As SnagIt currently doesn’t support Linux, the Flameshot is likely the only screenshot taking utility worthwhile to consider if you’re a Linux user. Here are step by step instructions on how to install Flameshot under Kubuntu KDE Plasma Desktop and also how to associate it with the PRT SC button.
Recently I came across a situation where I needed to create a one-click web-based solution, that allows clients to open and edit PhotoShop, AutoCAD, WordPerfect, PDF, LibreOffice and other files hosted remotely from my WebDAV enabled Apache web server by using their own desktop tools. Essentially I needed a solution for opening and editing remotely hosted documents (located on my web server) through a simple HREF link on a web page. This link, when clicked, would automatically open the PSD file hosted on my server, but do so in the PhotoShop installed on the client’s Windows computer, allowing them to seamlessly open and edit such files, without any need to download and upload the files back and forth to my server. Initially, it seemed like an impossible, task, but then I realized that I should be able to create my very own custom browser URI scheme and some kind of a Windows-based client that handles opening of remote files in local installation Photoshop. After a bit of playing around with it, I got it working and created a solution capable of opening for remote editing not only PhotoShop files, but virtually any other remotely hosted file types in their associated applications, meaning in the software installed on the client’s desktop computer . The following article is how I went about it. [Read more…]
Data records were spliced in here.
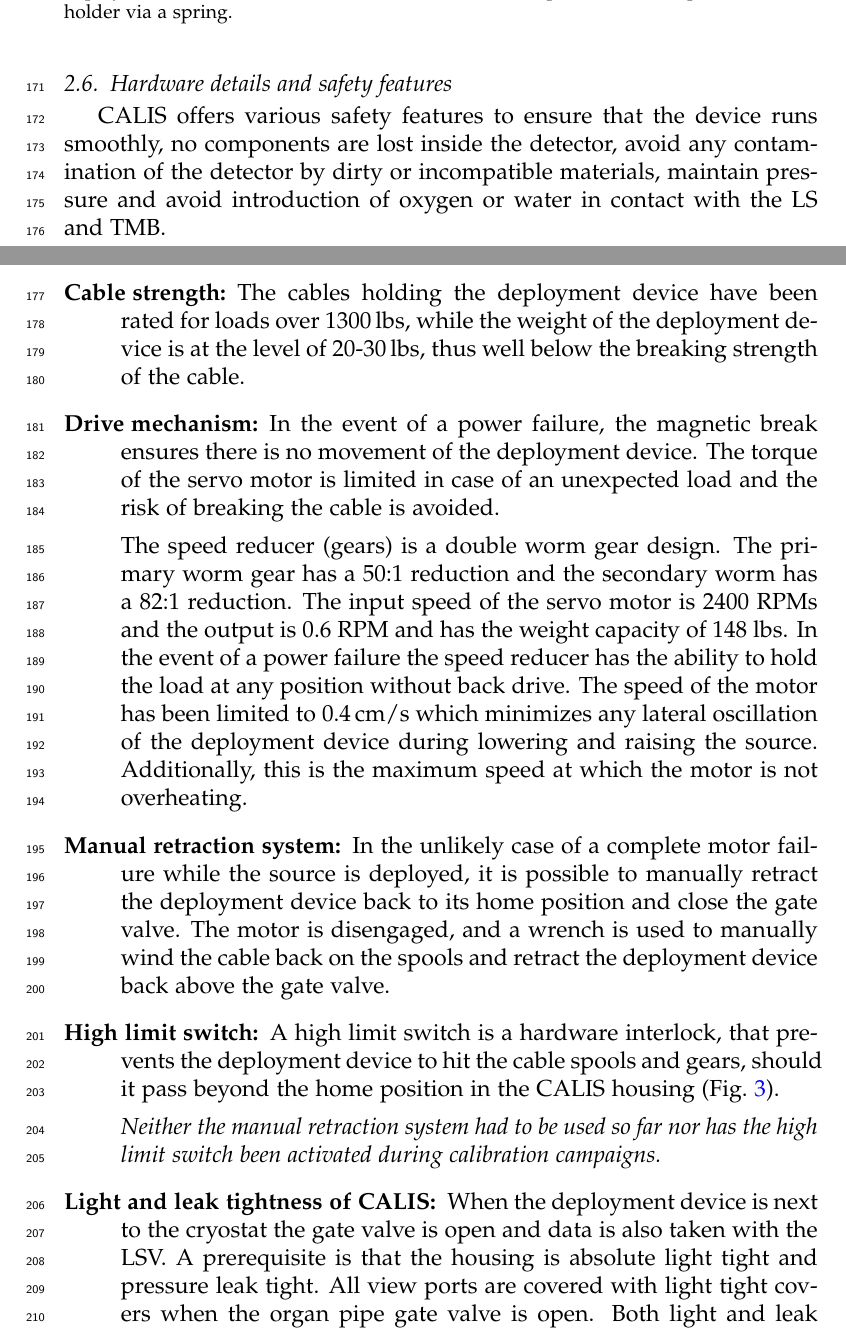
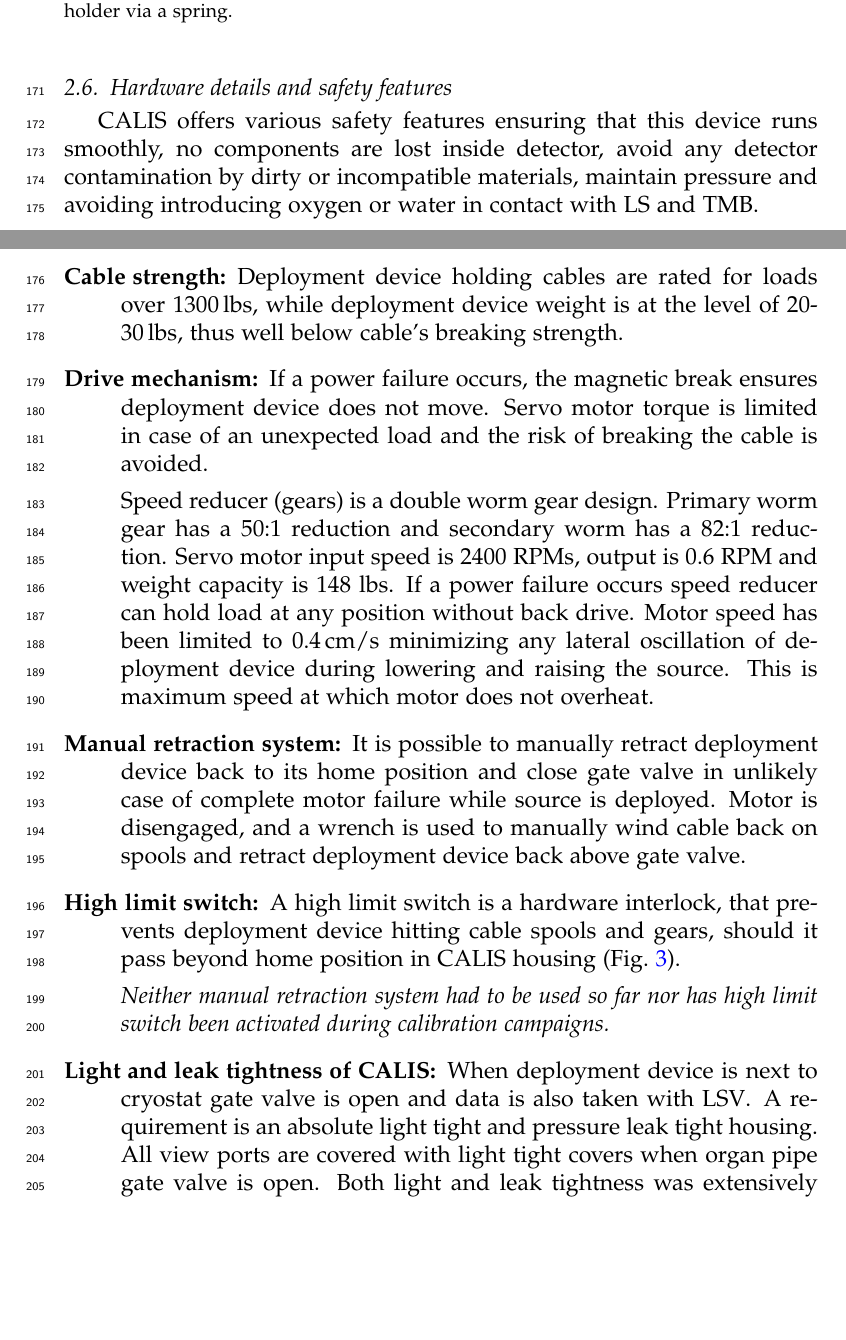
Before and after one commit to berndreinhold/DS_Hawaii, a LaTeX paper (CalibHardwarePaper/DS_CALIS_hardware.tex, which reads CalibHardwarePaper/hardware_details.tex): two parts of pages 12 and 13 of 23, joined at a grey line, cut so that both start at the same text, the shorter picture padded with empty space. Compiled offline with pdfLaTeX.

Commit message:
Richard's changes

```diff
--- a/CalibHardwarePaper/hardware_details.tex
+++ b/CalibHardwarePaper/hardware_details.tex
@@ -1,24 +1,24 @@
 \subsection{Hardware details and safety features}\label{sec:HardwareDetails}\label{sec:SafetyFeatures}
-CALIS offers various safety features to ensure that the device runs smoothly, no components are lost inside the detector, avoid any contamination of the detector by dirty or incompatible materials, maintain pressure and avoid introduction of oxygen or water in contact with the LS and TMB. %, operation in the volume that excludes possibility of contact with PMTs or light pulsers (pacman) attached to each PMT.
+CALIS offers various safety features ensuring that this device runs smoothly, no components are lost inside detector, avoid any detector contamination by dirty or incompatible materials, maintain pressure and avoiding introducing oxygen or water in contact with LS and TMB. %, operation in the volume that excludes possibility of contact with PMTs or light pulsers (pacman) attached to each PMT.
 
 \begin{description}
 
 \item[Cable strength:]
-The cables holding the deployment device have been rated for loads over 1300\,lbs, while the weight of the deployment device is at the level of 20-30\,lbs, thus well below the breaking strength of the cable.
+Deployment device holding cables are rated for loads over 1300\,lbs, while deployment device weight is at the level of 20-30\,lbs, thus well below cable's breaking strength.
 
 \item[Drive mechanism:]
-In the event of a power failure, the magnetic break ensures there is no movement of the deployment device. The torque of the servo motor is limited in case of an unexpected load and the risk of breaking the cable is avoided.
+If a power failure occurs, the magnetic break ensures deployment device does not move. Servo motor torque is limited in case of an unexpected load and the risk of breaking the cable is avoided.
 
-The speed reducer (gears) is a double worm gear design. The primary worm gear has a 50:1 reduction and the secondary worm has a 82:1 reduction. The input speed of the servo motor is 2400 RPMs and the output is 0.6 RPM and has the weight capacity of 148 lbs. In the event of a power failure the speed reducer has the ability to hold the load at any position without back drive. The speed of the motor has been limited to 0.4\,cm/s which minimizes any lateral oscillation of the deployment device during lowering and raising the source. Additionally, this is the maximum speed at which the motor is not overheating.
+Speed reducer (gears) is a double worm gear design. Primary worm gear has a 50:1 reduction and secondary worm has a 82:1 reduction. Servo motor input speed is 2400 RPMs, output is 0.6 RPM and weight capacity is 148 lbs. If a power failure occurs speed reducer can hold load at any position without back drive. Motor speed has been limited to 0.4\,cm/s minimizing any lateral oscillation of deployment device during lowering and raising the source. This is maximum speed at which motor does not overheat.
 
 \item[Manual retraction system:]
-In the unlikely case of a complete motor failure while the source is deployed, it is possible to manually retract the deployment device back to its home position and close the gate valve. The motor is disengaged, and a wrench is used to manually wind the cable back on the spools and retract the deployment device back above the gate valve.
+It is possible to manually retract deployment device back to its home position and close gate valve in unlikely case of complete motor failure while source is deployed. Motor is disengaged, and a wrench is used to manually wind cable back on spools and retract deployment device back above gate valve.
 
 \item[High limit switch:]
-A high limit switch is a hardware interlock, that prevents the deployment device to hit the cable spools and gears, should it pass beyond the home position in the CALIS housing (Fig.~\ref{fig:CALISMechanism}).
+A high limit switch is a hardware interlock, that prevents deployment device hitting cable spools and gears, should it pass beyond home position in CALIS housing (Fig.~\ref{fig:CALISMechanism}).
 
-\textit{Neither the manual retraction system had to be used so far nor has the high limit switch been activated during calibration campaigns.}
+\textit{Neither manual retraction system had to be used so far nor has high limit switch been activated during calibration campaigns.}
 
 \item[Light and leak tightness of CALIS:]
-When the deployment device is next to the cryostat the gate valve is open and data is also taken with the LSV. A prerequisite is that the housing is absolute light tight and pressure leak tight. All view ports are covered with light tight covers when the organ pipe gate valve is open. Both light and leak tightness has been extensively validated throughout the manufacturing process, commissioning and during calibration campaigns (Sec.~\ref{sec:Commissioning}).
+When deployment device is next to cryostat gate valve is open and data is also taken with \lsv. A requirement is an absolute light tight and pressure leak tight housing. All view ports are covered with light tight covers when organ pipe gate valve is open. Both light and leak tightness was extensively validated throughout manufacturing process, commissioning and during calibration campaigns (Sec.~\ref{sec:Commissioning}).
 
```
Also changed, not shown: CalibHardwarePaper/hardware_details.tex (4 more changed lines).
A couple of time already, I had to go through the process of enabling WebDAV on Apache HTTP Server 2.4.x and even though it is a fairly simple thing to do, I always end up Googling around a proper working solution. Here are the steps… [Read more…]
I don’t mind advertising, as long as it remains unobtrusive to the end user. As a matter of fact, I am using ads on this blog. However, just recently Viber implemented the new type of video ads implemented on the Windows and Macintosh desktop Viber platform. These ads aren’t your usual standalone picture ads, these are video ads that tend to auto-play on their own along with the sound, which is especially annoying when one forgets to turn off their PC speakers. Unfortunately, Viber does not provide application settings to disable or control ads. So, here is how you can easily disable these ads on your Windows or Mac machine.
Tor is a free software that prevents people from learning your location or browsing habits by letting you communicate anonymously on the Internet. This article outlines the process of installing TOR on a Centos/RHEL 7 server and shows how to communicate programmatically through TOR network by using cURL in PHP. [Read more…]
The following example shows a simple example of how to query Microsoft Cognitive Service Text Analytics API by posting JSON array through cURL in PHP and extract the entities.
Recently I came across a need to create a Linux shell script to run a PostgreSQL SQL query, export it in CSV Format and send it attached to an email. The following is a self-explanatory Linux shell script outlining the process.
The following short article explains how to use Netsh command line scripting utility to add or delete inbound and outbound Windows firewall rules. [Read more…]
The following short example shows a simple example of how to query Google Natural Language API by posting JSON as text using cURL in PHP. [Read more…]